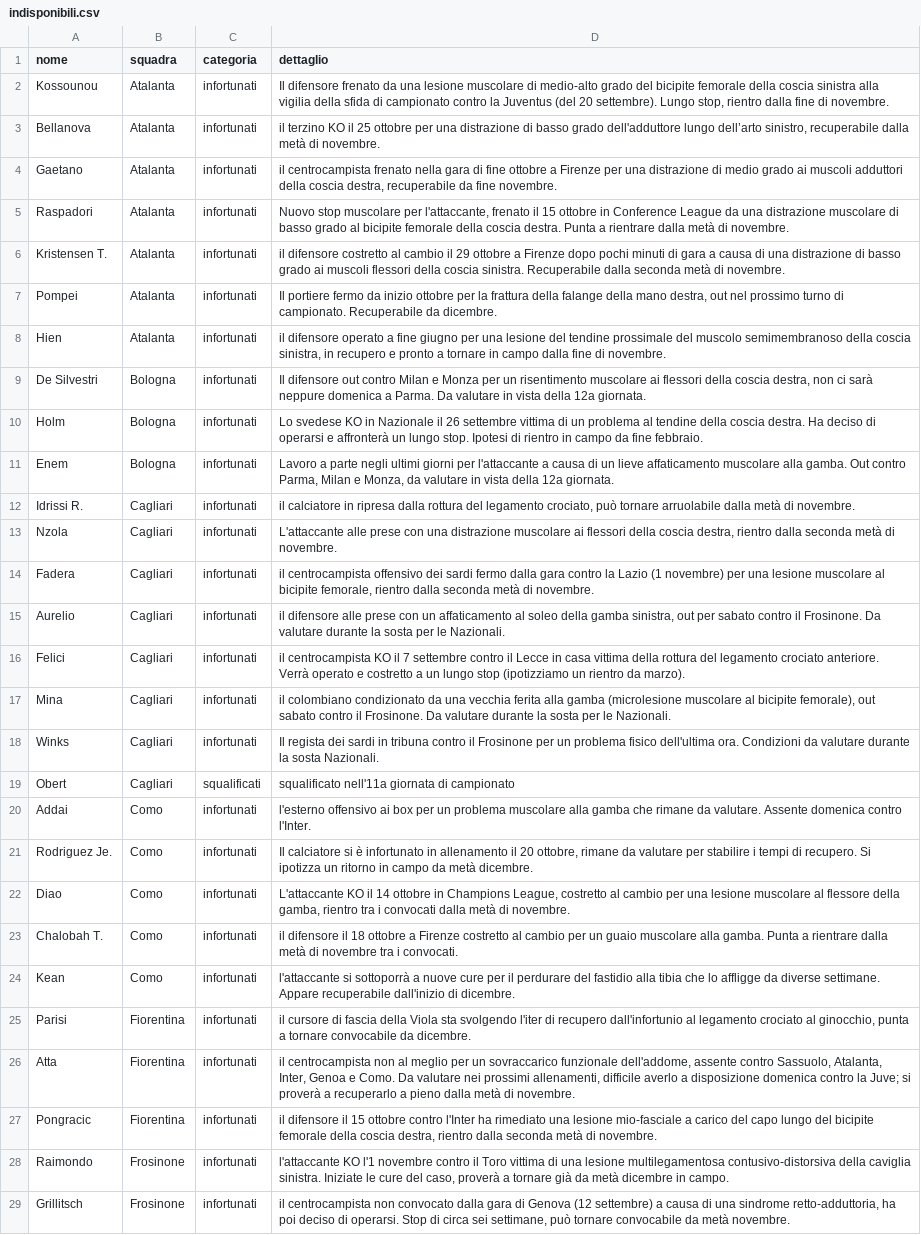
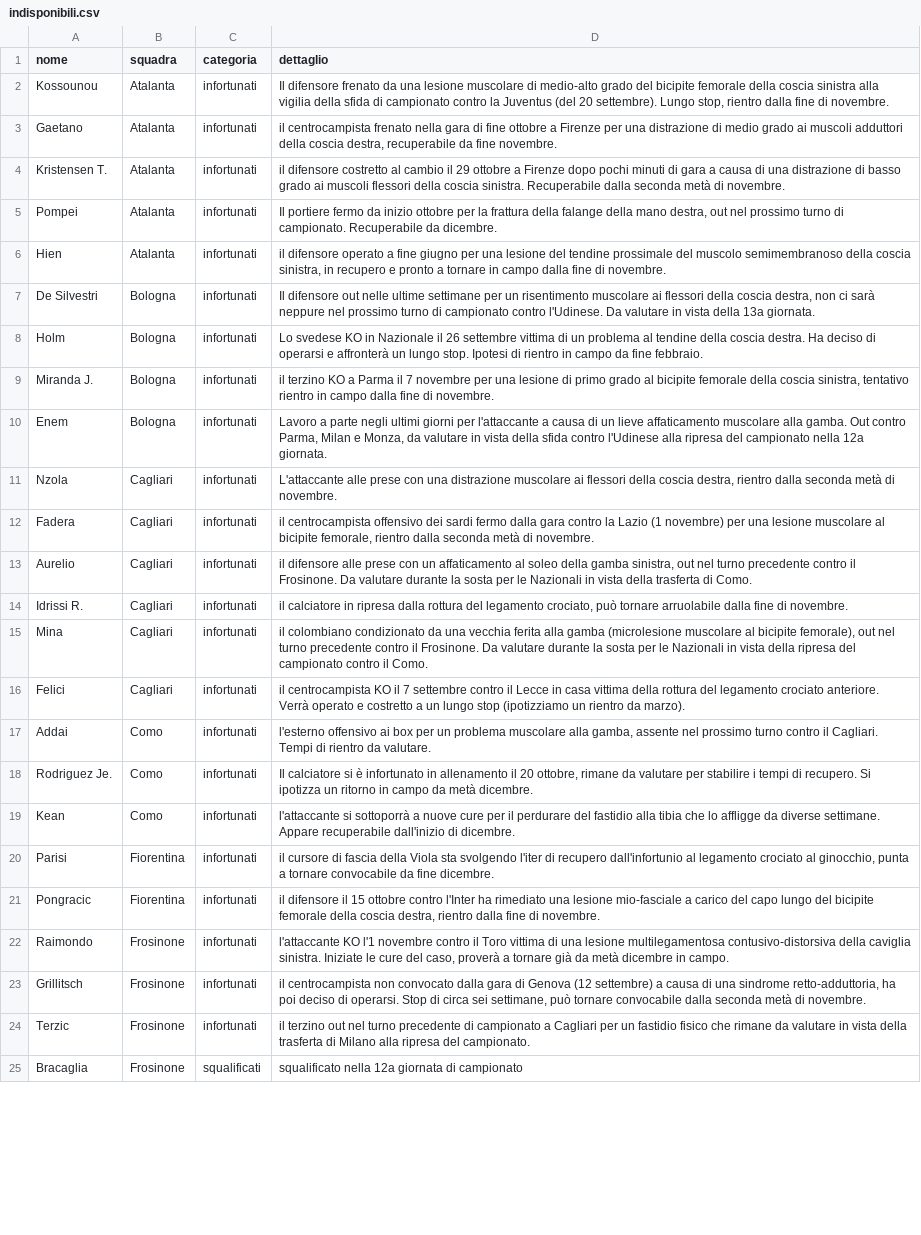
Before and after one commit to Daddie2/Fantacalcio, a CSV file: data/indisponibili.csv, drawn as a sheet; only a part is shown; removed rows and columns are numbered as before the commit, all else as after; the diff covers the shown part only; the diff names each change by its address in the sheet, - before the commit and + after, or states it on an @@ line.

```diff
--- a/data/indisponibili.csv
+++ b/data/indisponibili.csv
-row 3: Bellanova | Atalanta | infortunati | il terzino KO il 25 ottobre per una distrazione di basso grado dell'adduttore lungo dell’arto sinistro, recuperabile dalla metà di novembre.
-row 5: Raspadori | Atalanta | infortunati | Nuovo stop muscolare per l'attaccante, frenato il 15 ottobre in Conference League da una distrazione muscolare di basso grado al bicipite femorale della coscia destra. Punta a rientrare dalla metà di novembre.
-D7 (dettaglio): …difensore out contro Milan e Monza per un risentimento muscolare ai flessori della coscia destra, non ci sarà neppure domenica a Parma. Da valutare in vista della 12a giornata.
+D7 (dettaglio): …difensore out nelle ultime settimane per un risentimento muscolare ai flessori della coscia destra, non ci sarà neppure nel prossimo turno di campionato contro l'Udinese. Da valutare in vista della 13a giornata.
+row 9: Miranda J. | Bologna | infortunati | il terzino KO a Parma il 7 novembre per una lesione di primo grado al bicipite femorale della coscia sinistra, tentativo rientro in campo dalla fine di novembre.
-D10 (dettaglio): …vista della 12a giornata.
+D10 (dettaglio): …vista della sfida contro l'Udinese alla ripresa del campionato nella 12a giornata.
-row 12: Idrissi R. | Cagliari | infortunati | il calciatore in ripresa dalla rottura del legamento crociato, può tornare arruolabile dalla metà di novembre.
-D13 (dettaglio): …sinistra, out per sabato contro il Frosinone. Da valutare durante la sosta per le Nazionali.
+D13 (dettaglio): …sinistra, out nel turno precedente contro il Frosinone. Da valutare durante la sosta per le Nazionali in vista della trasferta di Como.
+row 14: Idrissi R. | Cagliari | infortunati | il calciatore in ripresa dalla rottura del legamento crociato, può tornare arruolabile dalla fine di novembre.
+row 15: Mina | Cagliari | infortunati | il colombiano condizionato da una vecchia ferita alla gamba (microlesione muscolare al bicipite femorale), out nel turno precedente contro il Frosinone. Da valutare durante la sosta per le Nazionali in vista della ripresa del campionato contro il Como.
-row 17: Mina | Cagliari | infortunati | il colombiano condizionato da una vecchia ferita alla gamba (microlesione muscolare al bicipite femorale), out sabato contro il Frosinone. Da valutare durante la sosta per le Nazionali.
-row 18: Winks | Cagliari | infortunati | Il regista dei sardi in tribuna contro il Frosinone per un problema fisico dell'ultima ora. Condizioni da valutare durante la sosta Nazionali.
-row 19: Obert | Cagliari | squalificati | squalificato nell'11a giornata di campionato
-D17 (dettaglio): …muscolare alla gamba che rimane da valutare. Assente domenica contro l'Inter.
+D17 (dettaglio): …muscolare alla gamba, assente nel prossimo turno contro il Cagliari. Tempi di rientro da valutare.
-row 22: Diao | Como | infortunati | L'attaccante KO il 14 ottobre in Champions League, costretto al cambio per una lesione muscolare al flessore della gamba, rientro tra i convocati dalla metà di novembre.
-row 23: Chalobah T. | Como | infortunati | il difensore il 18 ottobre a Firenze costretto al cambio per un guaio muscolare alla gamba. Punta a rientrare dalla metà di novembre tra i convocati.
-D20 (dettaglio): …convocabile da dicembre.
+D20 (dettaglio): …convocabile da fine dicembre.
-row 26: Atta | Fiorentina | infortunati | il centrocampista non al meglio per un sovraccarico funzionale dell'addome, assente contro Sassuolo, Atalanta, Inter, Genoa e Como. Da valutare nei prossimi allenamenti, difficile averlo a disposizione domenica contro la Juve; si proverà a recuperarlo a pieno dalla metà di novembre.
-D21 (dettaglio): …rientro dalla seconda metà di novembre.
+D21 (dettaglio): …rientro dalla fine di novembre.
-D23 (dettaglio): …tornare convocabile da metà novembre.
+D23 (dettaglio): …tornare convocabile dalla seconda metà di novembre.
+row 24: Terzic | Frosinone | infortunati | il terzino out nel turno precedente di campionato a Cagliari per un fastidio fisico che rimane da valutare in vista della trasferta di Milano alla ripresa del campionato.
+row 25: Bracaglia | Frosinone | squalificati | squalificato nella 12a giornata di campionato
```
Also changed, not shown: 4 added rows, 14 removed rows, 2 moved rows and 24 edited cells elsewhere in this file, data/quotazioni.csv, data/stats_curr.csv.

● DESCRIPTION OF THE TASK: Count the lines above that include the word "rows". Reply with that number alone.

● OUTPUT OF THE TASK: 2